Even more of an outsider, though he doesn’t consider himself as such, is local columnist Richard Shellburn. He might be from the neighbourhood, but his middle-class trappings and festering arrogance as the local paper’s star columnist, have made him view the community as a twee collection of soulful-yet-scruffy types as opposed to real people. They are fuel for his stories as opposed to people who he actually might invite into his house. He is also a drunk, and thus not perhaps the best journalist to be commissioned to write a story on the death of Jeanie’s son: a one-last-chance assignment by his editor.
As played by Richard Jenkins, Shellburn is clearly long past his prime and has degenerated into a burned-out fantasist who blindly fixates on Jeanie to a hilarious degree, automatically assuming she will elope with him even as Mickey struggles behind the scenes to deal with figuring out what happened to Leon - a kid who he clearly didn't give much of a shit about when he was alive (actually, no one seemed to).
Other stories orbit Mickey and Richard, such as the struggles of the yellow polo shirt-attired Bird (a suitably desperate and fast-talking John Turturro) to not get killed for being in too large with the local mafia. There are also a series of ham-fisted attempts by mob enforcer Sal Cappi to intimidate the construction workers to reveal what happened, which results in one incredibly violent yet also very funny fight scene where the seemingly doomed yet incredibly self-possessed foreman turns the tables on the two goons and leaves one with an empty eye socket. Events proceed on a ‘things fall apart’ trajectory with increasingly farcical and violent results until Mickey is facing a stark choice as to whether or not to keep trying to make it in God’s Pocket.

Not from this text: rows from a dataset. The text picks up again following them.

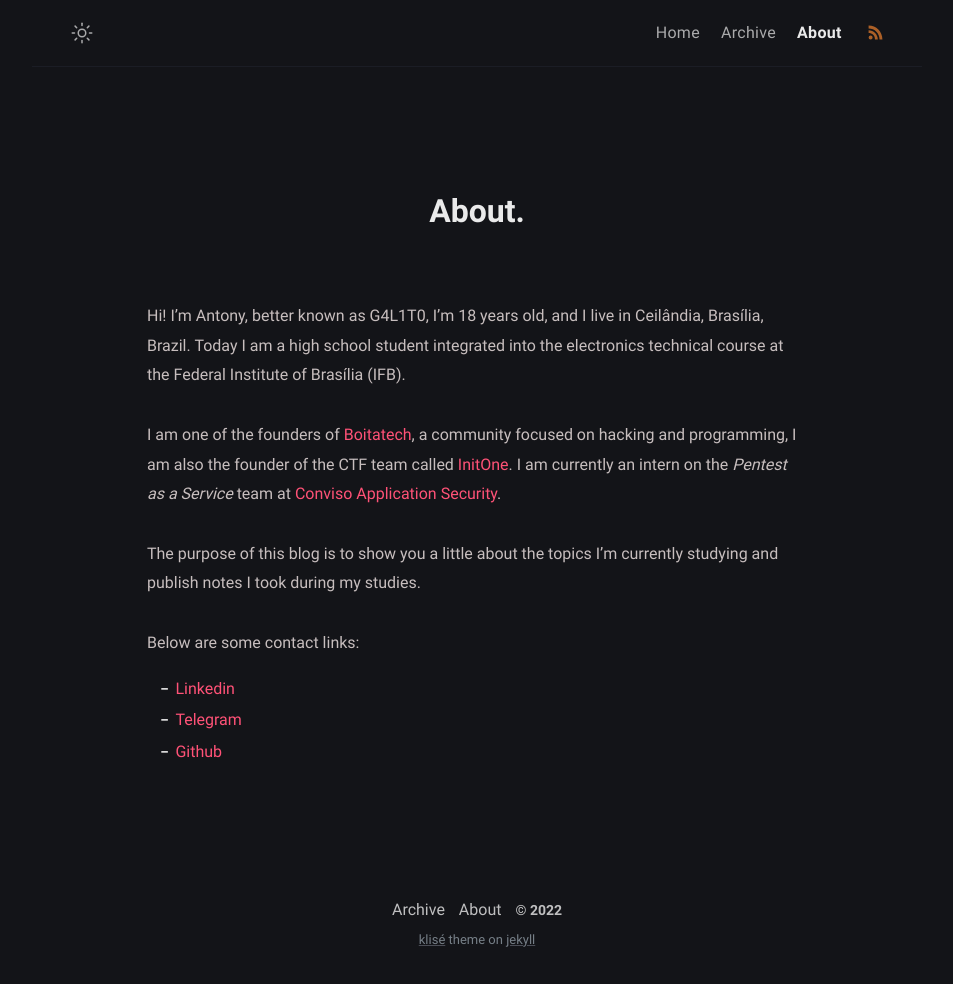
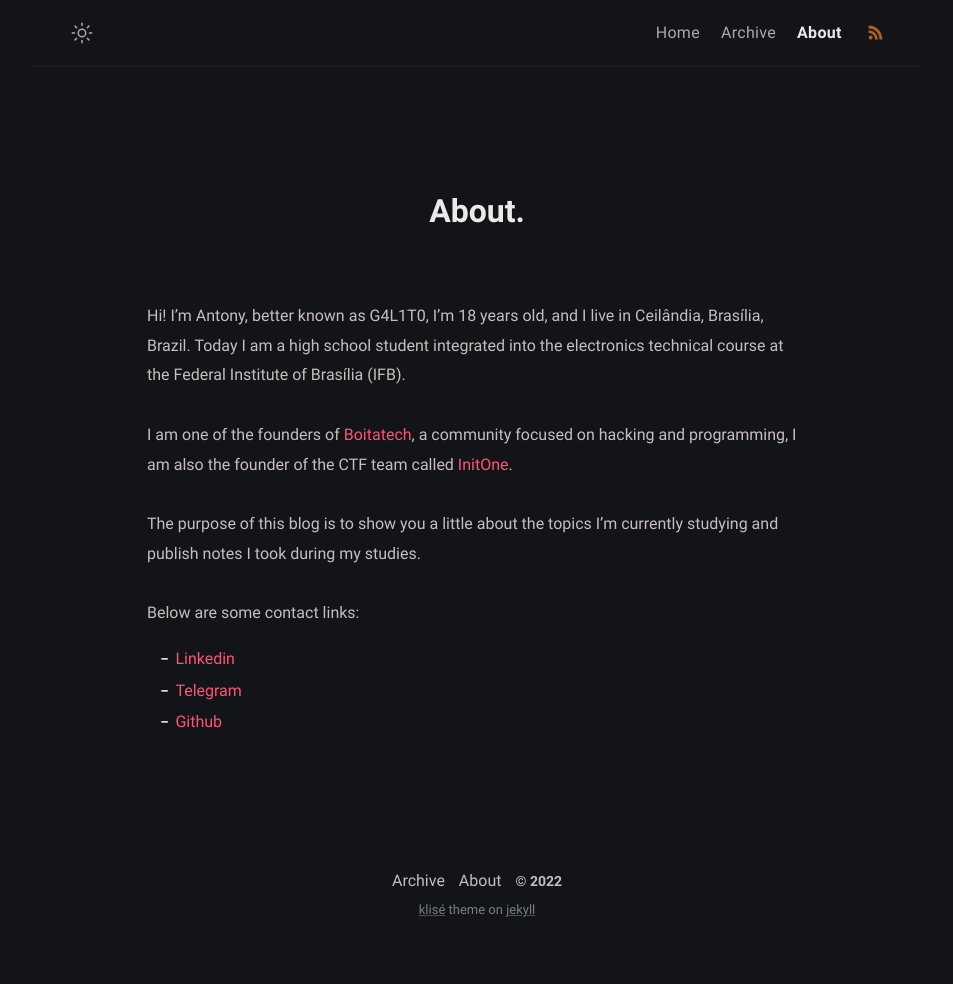
Before and after one commit to G4L1T0/antonyleite.com, a Jekyll site: the page built from about.md, in a window 1280 px wide. Shown: the whole page, without its empty margins (163-1116 px from the left). Built offline with Jekyll 4.4.1, drawn with Linux system fonts in a browser that asks for light colours; after the commit the page ends 954 px from its top, so only the background shows below that.

Commit message:
Update about.md

```diff
--- a/about.md
+++ b/about.md
@@ -6,7 +6,7 @@ permalink: /about/
 
 Hi! I'm Antony, better known as G4L1T0, I'm 18 years old, and I live in Ceilândia, Brasília, Brazil. Today I am a high school student integrated into the electronics technical course at the Federal Institute of Brasília (IFB).
 
-I am one of the founders of [Boitatech](https://www.boitatech.com.br/), a community focused on hacking and programming, I am also the founder of the CTF team called [InitOne](https://initone.com.br/). I am currently an intern on the *Pentest as a Service* team at [Conviso Application Security](https://www.convisoappsec.com/).
+I am one of the founders of [Boitatech](https://www.boitatech.com.br/), a community focused on hacking and programming, I am also the founder of the CTF team called [InitOne](https://initone.com.br/).
 
 The purpose of this blog is to show you a little about the topics I'm currently studying and publish notes I took during my studies.
 
```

It struck me how well Slattery handles the shifts in tone from hard boiled to hilarious throughout. Like The Sopranos, this is a world where farce is never far from the surface in the ineptly executed criminal goings on; such as the exasperated Mickey’s hopeless attempts to flog a load of stolen meat in his truck whilst keeping the corpse of Leon in the same refrigerated compartment, something which understandably unnerves the local chefs and inevitably results in a scenario where the corpse gets thrown out onto the street during a crash (and Leon gets duly recorded as dead for a second time in the press).

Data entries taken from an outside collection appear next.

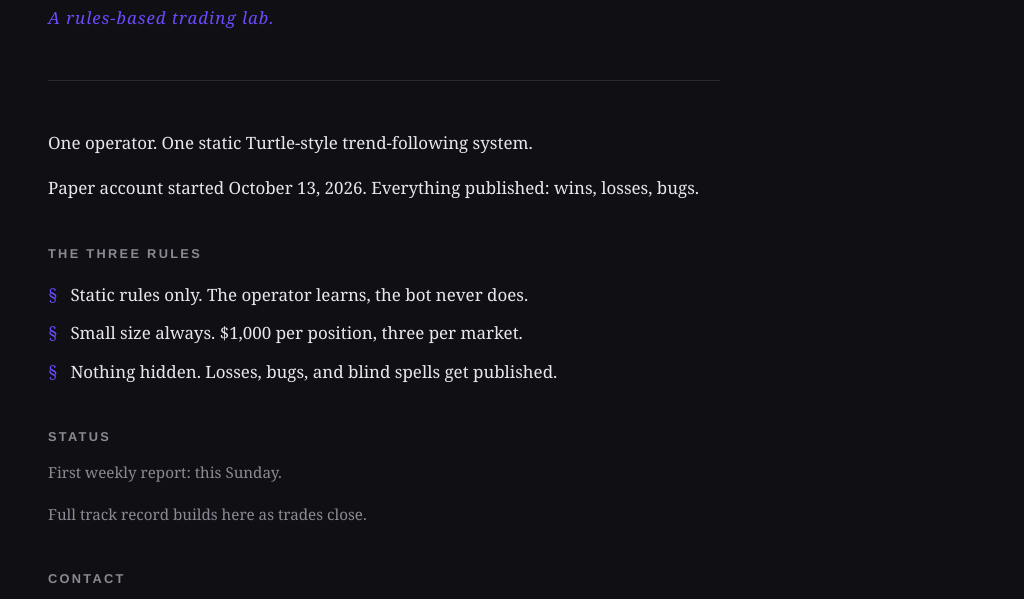
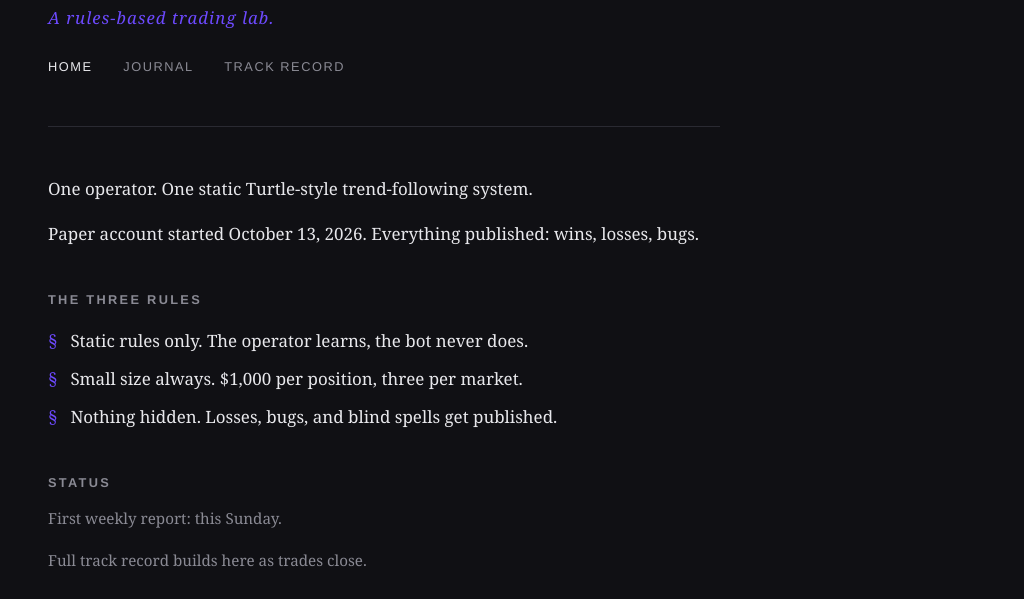
Before and after one commit to kortanalab/kortanalab.github.io, a plain HTML site: page index.html in a window 1280 px wide. Shown: the part 175-774 px from the top of the page, without its empty margins (256-1280 px from the left). Drawn offline with Linux system fonts and the light colour scheme.

Commit message:
Add site navigation bar to index.html

```diff
--- a/index.html
+++ b/index.html
@@ -40,6 +40,15 @@
     letter-spacing: 0.06em;
     font-style: italic;
   }
+  .sitenav {
+    font-family: 'Helvetica Neue', Helvetica, Arial, sans-serif;
+    font-size: 0.8rem;
+    letter-spacing: 0.12em;
+    text-transform: uppercase;
+    margin-top: 1.5rem;
+  }
+  .sitenav a { color: var(--dim); text-decoration: none; margin-right: 1.6rem; }
+  .sitenav a:hover, .sitenav a[aria-current] { color: var(--text); }
   main h2 {
     font-family: 'Helvetica Neue', Helvetica, Arial, sans-serif;
     font-size: 0.8rem;
@@ -97,6 +106,11 @@
   <header>
     <div class="wordmark">KORTANA</div>
     <div class="tagline" data-en="A rules-based trading lab." data-fr="Un laboratoire de trading fondé sur des règles.">A rules-based trading lab.</div>
+    <nav class="sitenav">
+      <a href="/" aria-current="page" data-en="Home" data-fr="Accueil">Home</a>
+      <a href="/journal/" data-en="Journal" data-fr="Journal">Journal</a>
+      <a href="/track-record/" data-en="Track record" data-fr="Historique">Track record</a>
+    </nav>
   </header>
 
   <main>
```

The production design and cinematography by DoP Lance Acord also create an intriguingly smoky and grubby mood across some very atmospheric low-lit locations, such as the characterful local watering hole populated with blearily eyed patrons, where Mickey picks up many of his leads concerning what is going on behind his and other local’s backs. The cast Slattery has assembled is undeniably top class, though his Mad Men co-star Hendricks could have been given more to do. At just 90 minutes, this is a lean and mean film that doesn’t outstay its welcome, which is good as I felt the Shellburn story felt a little bit disconnected and increasingly one-note compared to the more interesting Mickey thread, despite Shellburn being set up as a kind of framing character with his column narration voiceovers being used to set the scene. If this film had run any longer it would have started to feel stretched and drifting.

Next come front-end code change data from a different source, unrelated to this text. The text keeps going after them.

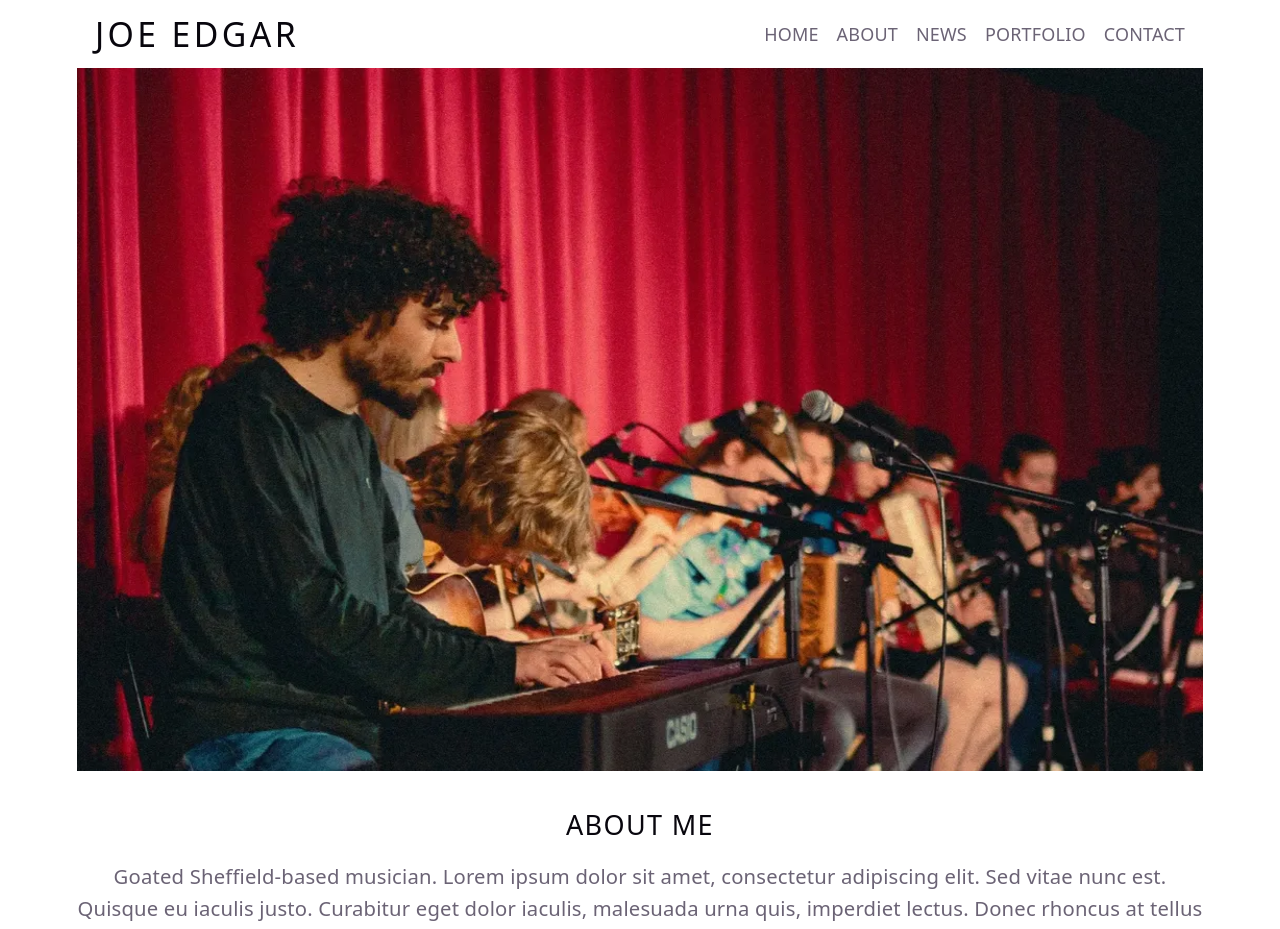
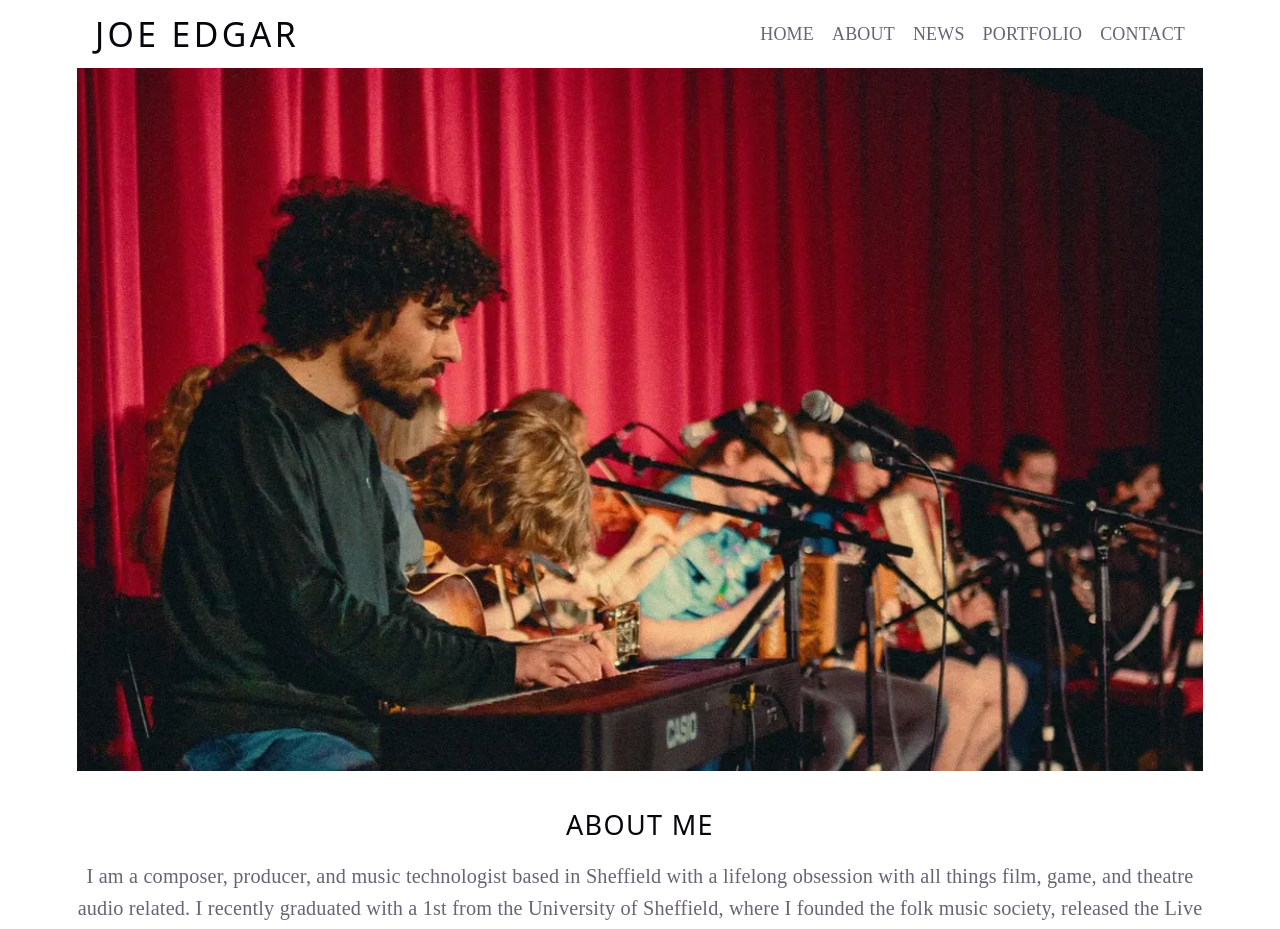
Before and after one commit to joe-edgar-music/joe-portfolio, a React (Vite) app: page /#/ in a window 1280 px wide. Shown: the top 929 px of the page. Built offline with nearby package versions, Linux system fonts and the light colour scheme.

Commit message:
try light theme

```diff
--- a/src/components/About.tsx
+++ b/src/components/About.tsx
@@ -3,7 +3,14 @@ export default function About() {
     <section className="flex flex-col gap-4 py-4">
       <h2 className="text-2xl tracking-wider">ABOUT ME</h2>
       <p className="text-lg">
-        Goated Sheffield-based musician. Lorem ipsum dolor sit amet, consectetur adipiscing elit. Sed vitae nunc est. Quisque eu iaculis justo. Curabitur eget dolor iaculis, malesuada urna quis, imperdiet lectus. Donec rhoncus at tellus ac egestas. Proin id lacus ut mi posuere cursus.
+        I am a composer, producer, and music technologist based in Sheffield with a lifelong obsession with
+        all things film, game, and theatre audio related. I recently graduated with a 1st from the University
+        of Sheffield, where I founded the folk music society, released the Live From Jessop folk album, and
+        composed and sound designed for multiple theatre shows. I was also awarded the Colin Hand
+        Conducting Scholarship in my 2nd year. I have a creative and collaborative approach to
+        composition, involving performers wherever possible, and experimenting with technology to create
+        unique soundscapes for my music. I am a skilled technologist, with experience in all levels of music-
+        making from recording through to production and implementation in games.
       </p>
     </section>
   );
--- a/src/index.css
+++ b/src/index.css
@@ -17,7 +17,7 @@
   --heading: system-ui, 'Segoe UI', Roboto, sans-serif;
   --mono: ui-monospace, Consolas, monospace;
 
-  font: 18px/145% var(--sans);
+  font: 18px/145% 'Cardo';
   letter-spacing: 0.18px;
   color-scheme: light dark;
   color: var(--text);
@@ -69,7 +69,7 @@ body {
 
 h1,
 h2 {
-  font-family: var(--heading);
+  font-family: 'Cardo', var(--heading);
   font-weight: 500;
   color: var(--text-h);
 }
```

When interviewed about his film at the BFI, Slattery confessed he had no other plans to immediately direct another film. Judging from this impressive first crack of the whip, we will be the poorer if he doesn’t find a project.Reviewed on: 22 Aug 2014